What you should do>
Below are records; copy every line among them that contains the word "הלקוח".

Stored dataset items:
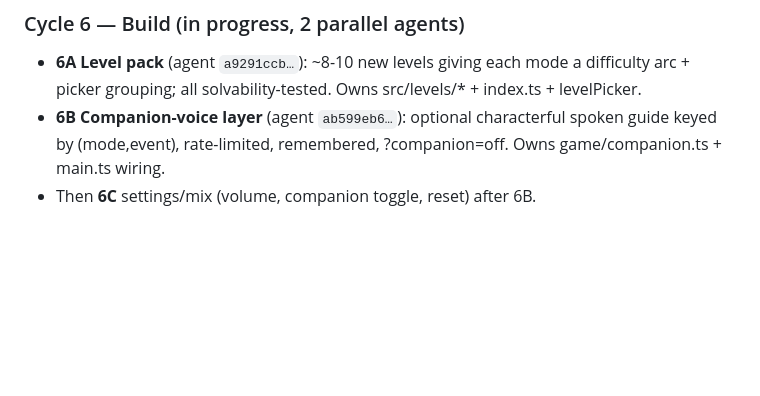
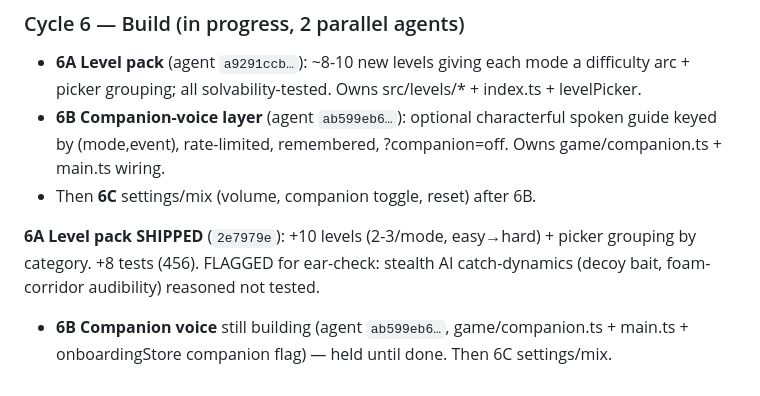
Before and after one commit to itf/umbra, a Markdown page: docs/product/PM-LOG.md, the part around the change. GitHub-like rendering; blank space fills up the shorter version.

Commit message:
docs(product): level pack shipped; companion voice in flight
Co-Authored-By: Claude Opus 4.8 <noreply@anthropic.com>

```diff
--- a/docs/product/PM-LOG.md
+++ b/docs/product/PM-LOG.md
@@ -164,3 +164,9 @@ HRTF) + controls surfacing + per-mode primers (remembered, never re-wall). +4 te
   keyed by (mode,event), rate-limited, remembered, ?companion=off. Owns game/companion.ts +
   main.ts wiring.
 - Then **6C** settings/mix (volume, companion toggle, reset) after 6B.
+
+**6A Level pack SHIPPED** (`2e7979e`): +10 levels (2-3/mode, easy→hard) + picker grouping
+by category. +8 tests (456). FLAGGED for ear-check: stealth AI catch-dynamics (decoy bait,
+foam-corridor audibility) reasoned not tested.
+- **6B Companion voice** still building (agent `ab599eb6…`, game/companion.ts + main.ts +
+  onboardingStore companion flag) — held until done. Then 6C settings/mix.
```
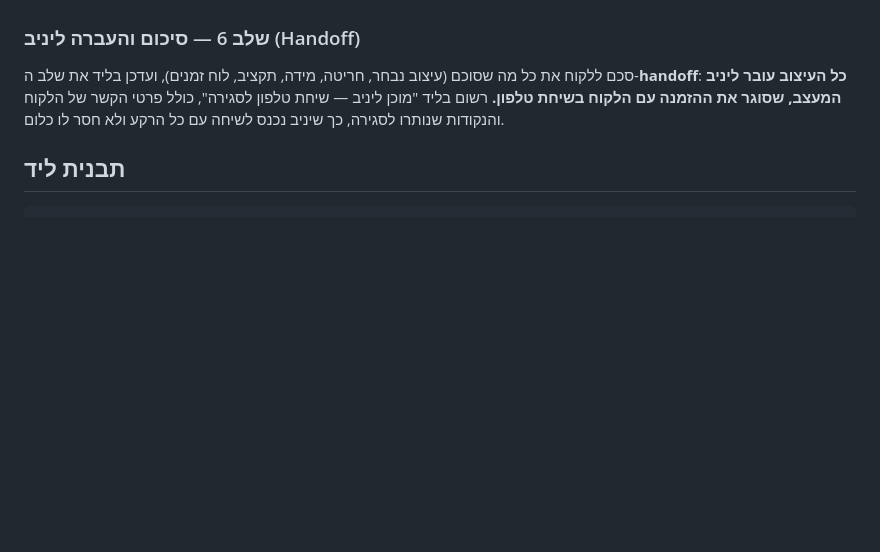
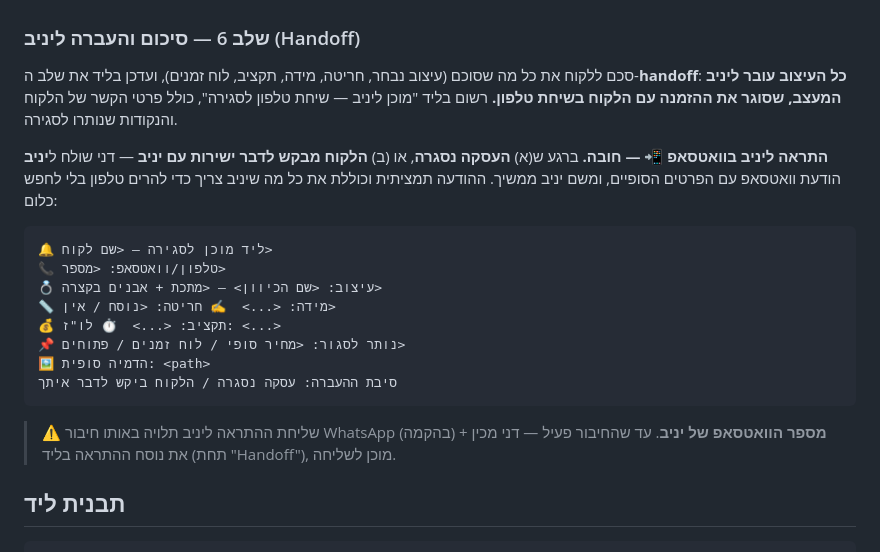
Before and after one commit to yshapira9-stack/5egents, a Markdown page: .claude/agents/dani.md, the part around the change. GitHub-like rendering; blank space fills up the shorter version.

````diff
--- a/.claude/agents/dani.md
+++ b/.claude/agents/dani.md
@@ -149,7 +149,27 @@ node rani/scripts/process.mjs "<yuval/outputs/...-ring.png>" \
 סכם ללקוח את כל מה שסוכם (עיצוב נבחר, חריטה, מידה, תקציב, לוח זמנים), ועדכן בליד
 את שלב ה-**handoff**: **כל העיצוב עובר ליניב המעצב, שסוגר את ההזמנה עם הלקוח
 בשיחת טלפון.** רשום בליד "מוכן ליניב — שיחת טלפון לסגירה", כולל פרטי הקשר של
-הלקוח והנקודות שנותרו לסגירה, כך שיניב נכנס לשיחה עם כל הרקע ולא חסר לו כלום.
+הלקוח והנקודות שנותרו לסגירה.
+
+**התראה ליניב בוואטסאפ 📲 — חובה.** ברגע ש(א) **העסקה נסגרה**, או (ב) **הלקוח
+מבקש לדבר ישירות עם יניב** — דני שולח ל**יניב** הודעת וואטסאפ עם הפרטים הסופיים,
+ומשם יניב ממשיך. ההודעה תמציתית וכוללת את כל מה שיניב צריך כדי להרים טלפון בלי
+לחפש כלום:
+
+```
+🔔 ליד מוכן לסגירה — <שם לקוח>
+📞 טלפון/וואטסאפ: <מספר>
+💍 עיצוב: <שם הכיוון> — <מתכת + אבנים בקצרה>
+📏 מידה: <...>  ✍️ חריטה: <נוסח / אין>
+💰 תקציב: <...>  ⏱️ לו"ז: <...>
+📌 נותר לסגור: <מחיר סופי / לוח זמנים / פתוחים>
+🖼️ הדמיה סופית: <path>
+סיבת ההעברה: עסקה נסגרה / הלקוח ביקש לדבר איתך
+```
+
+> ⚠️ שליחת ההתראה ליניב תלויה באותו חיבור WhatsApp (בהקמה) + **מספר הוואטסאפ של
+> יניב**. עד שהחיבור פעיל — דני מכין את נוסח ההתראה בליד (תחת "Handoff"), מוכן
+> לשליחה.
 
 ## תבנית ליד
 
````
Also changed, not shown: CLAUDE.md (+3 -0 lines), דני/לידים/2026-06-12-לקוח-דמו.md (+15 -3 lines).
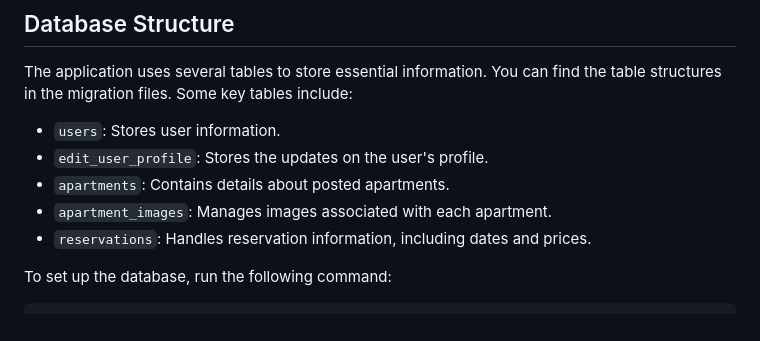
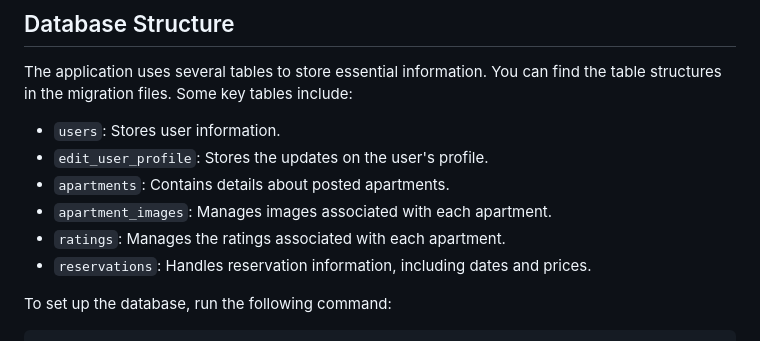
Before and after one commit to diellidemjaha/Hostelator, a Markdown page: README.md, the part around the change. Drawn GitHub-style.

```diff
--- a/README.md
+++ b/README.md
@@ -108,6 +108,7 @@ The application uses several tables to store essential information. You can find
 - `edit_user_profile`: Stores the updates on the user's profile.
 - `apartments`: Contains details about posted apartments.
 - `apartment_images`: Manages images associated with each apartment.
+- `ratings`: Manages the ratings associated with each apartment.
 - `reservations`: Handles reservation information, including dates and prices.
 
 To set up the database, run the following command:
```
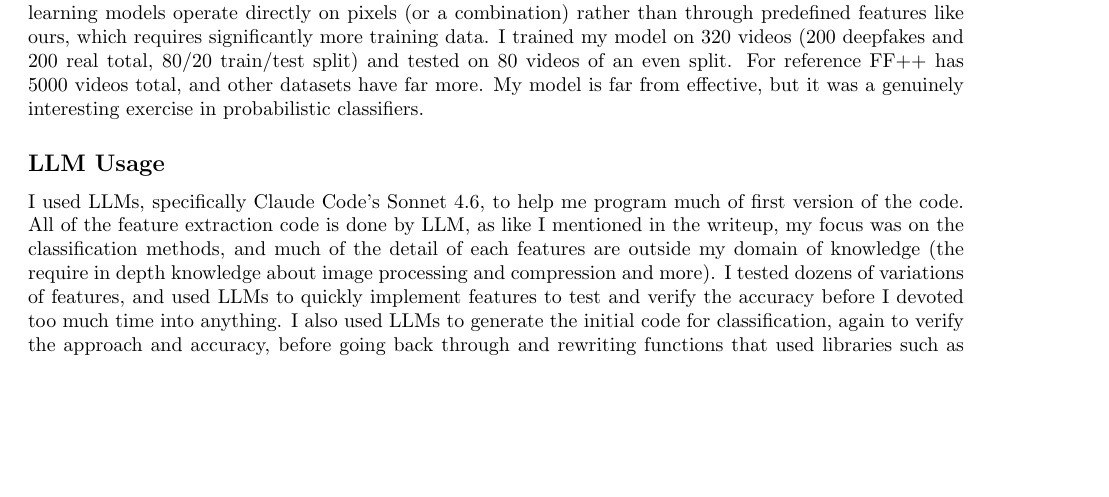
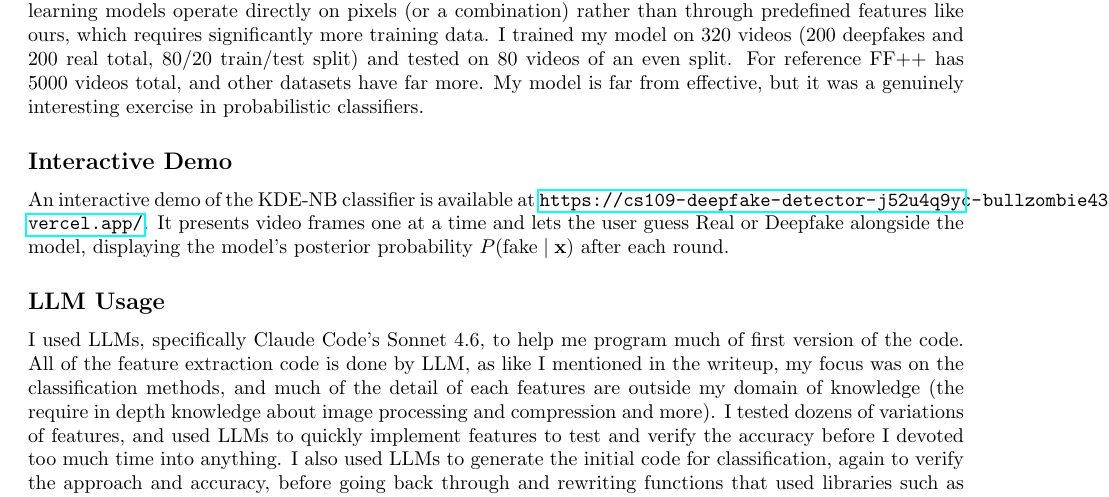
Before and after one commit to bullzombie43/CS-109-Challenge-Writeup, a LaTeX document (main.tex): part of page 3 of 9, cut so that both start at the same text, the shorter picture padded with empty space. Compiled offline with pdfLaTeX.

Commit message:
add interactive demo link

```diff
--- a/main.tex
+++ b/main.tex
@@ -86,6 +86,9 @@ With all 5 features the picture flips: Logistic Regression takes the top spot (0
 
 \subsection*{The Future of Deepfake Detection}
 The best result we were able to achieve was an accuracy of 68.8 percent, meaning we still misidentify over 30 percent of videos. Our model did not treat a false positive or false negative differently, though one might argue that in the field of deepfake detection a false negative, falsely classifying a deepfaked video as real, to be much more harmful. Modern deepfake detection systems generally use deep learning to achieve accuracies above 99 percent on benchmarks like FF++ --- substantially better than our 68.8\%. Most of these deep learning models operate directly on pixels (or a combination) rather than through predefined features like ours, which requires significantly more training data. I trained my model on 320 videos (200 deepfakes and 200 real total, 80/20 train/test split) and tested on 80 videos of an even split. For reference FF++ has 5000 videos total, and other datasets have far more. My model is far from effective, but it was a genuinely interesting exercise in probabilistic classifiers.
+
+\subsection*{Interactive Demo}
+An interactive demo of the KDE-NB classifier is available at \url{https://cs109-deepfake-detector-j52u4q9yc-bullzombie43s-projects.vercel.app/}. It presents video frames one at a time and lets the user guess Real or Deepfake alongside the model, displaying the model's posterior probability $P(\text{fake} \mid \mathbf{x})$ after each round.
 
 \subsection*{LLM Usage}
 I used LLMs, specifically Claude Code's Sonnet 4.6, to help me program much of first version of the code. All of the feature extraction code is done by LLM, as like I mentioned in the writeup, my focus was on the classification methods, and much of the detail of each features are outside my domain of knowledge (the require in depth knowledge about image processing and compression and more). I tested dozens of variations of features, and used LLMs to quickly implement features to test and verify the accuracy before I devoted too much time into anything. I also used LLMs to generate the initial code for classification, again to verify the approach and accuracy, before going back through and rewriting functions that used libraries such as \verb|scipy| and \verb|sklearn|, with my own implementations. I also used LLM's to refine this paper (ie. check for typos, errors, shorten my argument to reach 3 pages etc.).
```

Result below>
 את שלב ה-**handoff**: **כל העיצוב עובר ליניב המעצב, שסוגר את ההזמנה עם הלקוח
-הלקוח והנקודות שנותרו לסגירה, כך שיניב נכנס לשיחה עם כל הרקע ולא חסר לו כלום.
+הלקוח והנקודות שנותרו לסגירה.
+**התראה ליניב בוואטסאפ 📲 — חובה.** ברגע ש(א) **העסקה נסגרה**, או (ב) **הלקוח
+סיבת ההעברה: עסקה נסגרה / הלקוח ביקש לדבר איתך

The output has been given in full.